How to Separate Property and Debt in a Divorce

In a divorce, property and debt are often one of the major issues. Because of the exorbitant cost of divorce, many couples are struggling to make ends meet, with little money to go around. To illustrate the importance of property in a divorce, consider two married people who have agreed to divorce. Each has equally shared financial responsibilities.

The fair before the law rule usually requires each spouse to equally share in the marital property and debt before dividing the assets and debts. As part of the divorce decree, the court evenly distributes the couple’s debts and assets, determining who is liable for paying certain bills. Equality is usually the goal, although the distribution of assets may vary that much. If one spouse is awarded more marital property, such as a home, that spouse may become financially burdened with extra debt duties for the sake of the children.

The spouse who receives the greater amount of wealth may be tempted to use that increased wealth to support the lifestyle they’ve created for themselves, rather than spending it to properly care for their children. To avoid this, the court will likely recommend dividing debt and/or assets equally, or divide them based on a “marital property only” standard. This simply means that the spouse with the greater asset award is the one who will receive the lion’s share of the debt and assets. If one of them happens to have a huge bank account and a huge home, that person will probably receive the lion’s share of any debts or assets accumulated. The court will take into consideration the length of the marriage and the “length of time the parties” had to make the decision to separate, among other things, when setting the terms of the division of marital property and debts.

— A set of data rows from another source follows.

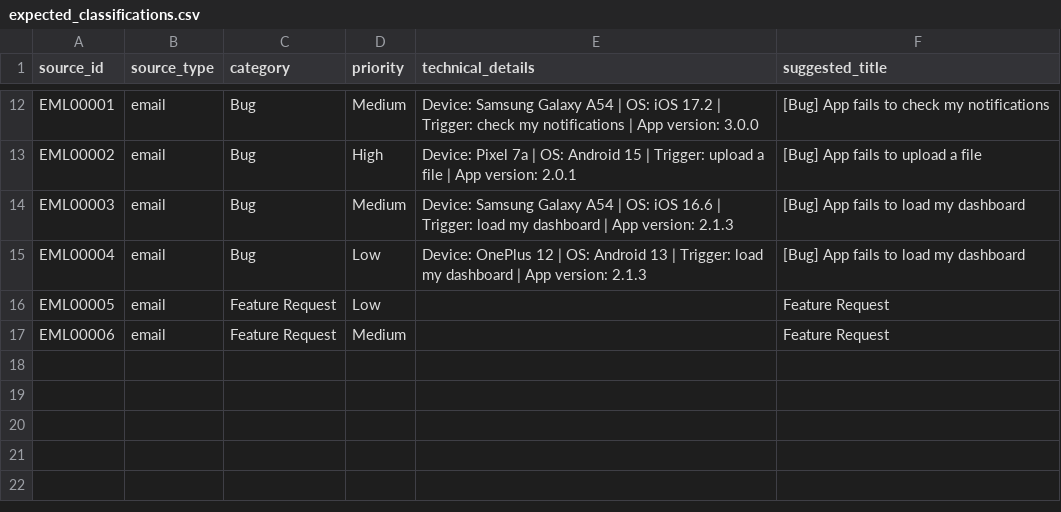
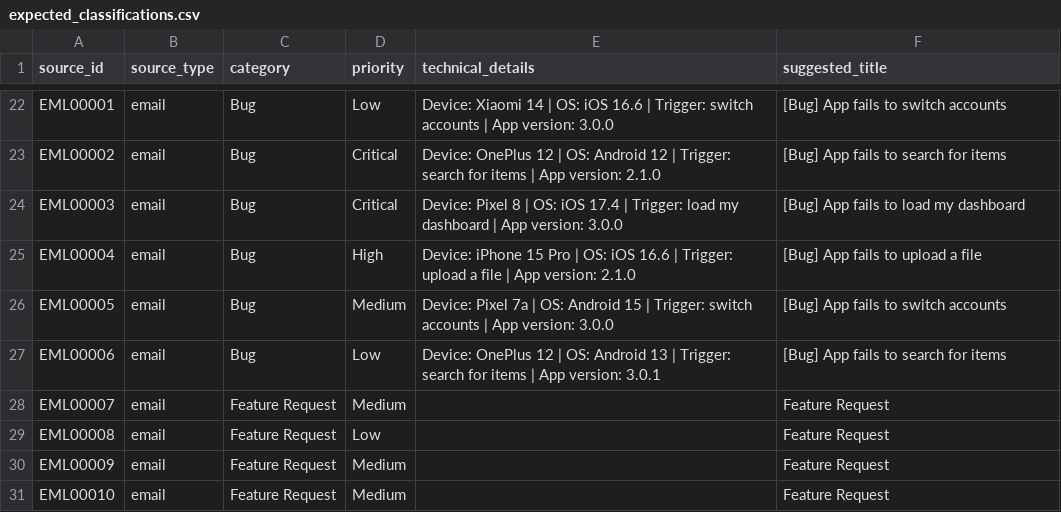
Before and after one commit to ranajit-jana/agentic-ai-autogen, a CSV file: data/input/expected_classifications.csv, drawn as a sheet; only a part is shown, gaps mark what is left out; addresses are those after the commit; the diff covers the shown part only; the diff names each change by its address in the sheet, - before the commit and + after, or states it on an @@ line.

```diff
--- a/data/input/expected_classifications.csv
+++ b/data/input/expected_classifications.csv
-D22 (priority): Medium
+D22 (priority): Low
-E22 (technical_details): Device: Samsung Galaxy A54 | OS: iOS 17.2 | Trigger: check my notifications | App…
+E22 (technical_details): Device: Xiaomi 14 | OS: iOS 16.6 | Trigger: switch accounts | App…
-F22 (suggested_title): [Bug] App fails to check my notifications
+F22 (suggested_title): [Bug] App fails to switch accounts
-D23 (priority): High
+D23 (priority): Critical
-E23 (technical_details): Device: Pixel 7a | OS: Android 15 | Trigger: upload a file | App version: 2.0.1
+E23 (technical_details): Device: OnePlus 12 | OS: Android 12 | Trigger: search for items | App version: 2.1.0
-F23 (suggested_title): [Bug] App fails to upload a file
+F23 (suggested_title): [Bug] App fails to search for items
-D24 (priority): Medium
+D24 (priority): Critical
-E24 (technical_details): Device: Samsung Galaxy A54 | OS: iOS 16.6 | Trigger: load my dashboard | App version: 2.1.3
+E24 (technical_details): Device: Pixel 8 | OS: iOS 17.4 | Trigger: load my dashboard | App version: 3.0.0
-D25 (priority): Low
+D25 (priority): High
-E25 (technical_details): Device: OnePlus 12 | OS: Android 13 | Trigger: load my dashboard | App version: 2.1.3
+E25 (technical_details): Device: iPhone 15 Pro | OS: iOS 16.6 | Trigger: upload a file | App version: 2.1.0
-F25 (suggested_title): [Bug] App fails to load my dashboard
+F25 (suggested_title): [Bug] App fails to upload a file
+row 26: EML00005 | email | Bug | Medium | Device: Pixel 7a | OS: Android 15 | Trigger: switch accounts | App version: 3.0.0 | [Bug] App fails to switch accounts
+row 27: EML00006 | email | Bug | Low | Device: OnePlus 12 | OS: Android 13 | Trigger: search for items | App version: 3.0.1 | [Bug] App fails to search for items
+row 28: EML00007 | email | Feature Request | Medium |  | Feature Request
-A29 (source_id): EML00005
+A29 (source_id): EML00008
-A30 (source_id): EML00006
+A30 (source_id): EML00009
+row 31: EML00010 | email | Feature Request | Medium |  | Feature Request
```
Also changed, not shown: 10 added rows and 26 edited cells elsewhere in this file, data/input/app_store_reviews.csv, data/input/support_emails.csv, 24 other files.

If the settlement includes a provision for child support, then that provision must be written clearly in a contract between the divorcing spouses. This requirement makes New York’s mandatory child support laws very strict. Failure to comply can result in the dissolution of the marriage. In some cases, even if the offending spouse has been ordered to pay spousal support, the offending spouse may still be able to challenge the legality of the settlement in court.

One way to divide assets and debt during a divorce is to put the bulk of the assets into a trust, usually consisting of half of the combined value of the marriages’ debts. Half of the debt could then be given to the supporting spouse, while the other half could be left in the hands of the judge or jury. This is referred to as a division of the marital estate. If both spouses agree to this arrangement, it is often included as part of the final decree of divorce.

Another option to divide the debts is to have one spouse start paying off the debts before the other spouse takes half of the assets in a divorce judgment. This requires an expensive retainer to a debt settlement company. The spouse who pays off the debts first is usually awarded the larger lump sum in a divorce settlement. This allows the spouse with the largest lump sum to buy a home or other asset, while the other spouse has to scramble to find a place to live.

A third method to divide marital assets in NY is to create separate accounts in banks. Spouses may share joint checking and savings accounts, and those accounts may be combined into one account after divorce. This separation creates an opportunity for couples who no longer have joint bank accounts to split their marital assets equally after a divorce in NY. However, separate debt accounts require that each spouse maintain separate financial records. Those records are important in a case such as this, where a creditor might attempt to seize assets from one spouse based on information contained in a debtor’s records.

Whatever method of property division couples choose, it is important that they carefully consider their decision before a judge. A divorce is a costly event, and couples who take their time to settle their true worth and establish an estate plan will be far better off in the long run. In the mean time, couples can make reasonable agreements that meet their needs. They can also hire a lawyer or two to help them with the legal aspects of a divorce. By sticking to the provisions of the final decree, couples can avoid the negative impact a divorce can have on their credit. It is also possible to have a judge lower a child support payment to encourage a mutually agreeable agreement for the future of the children.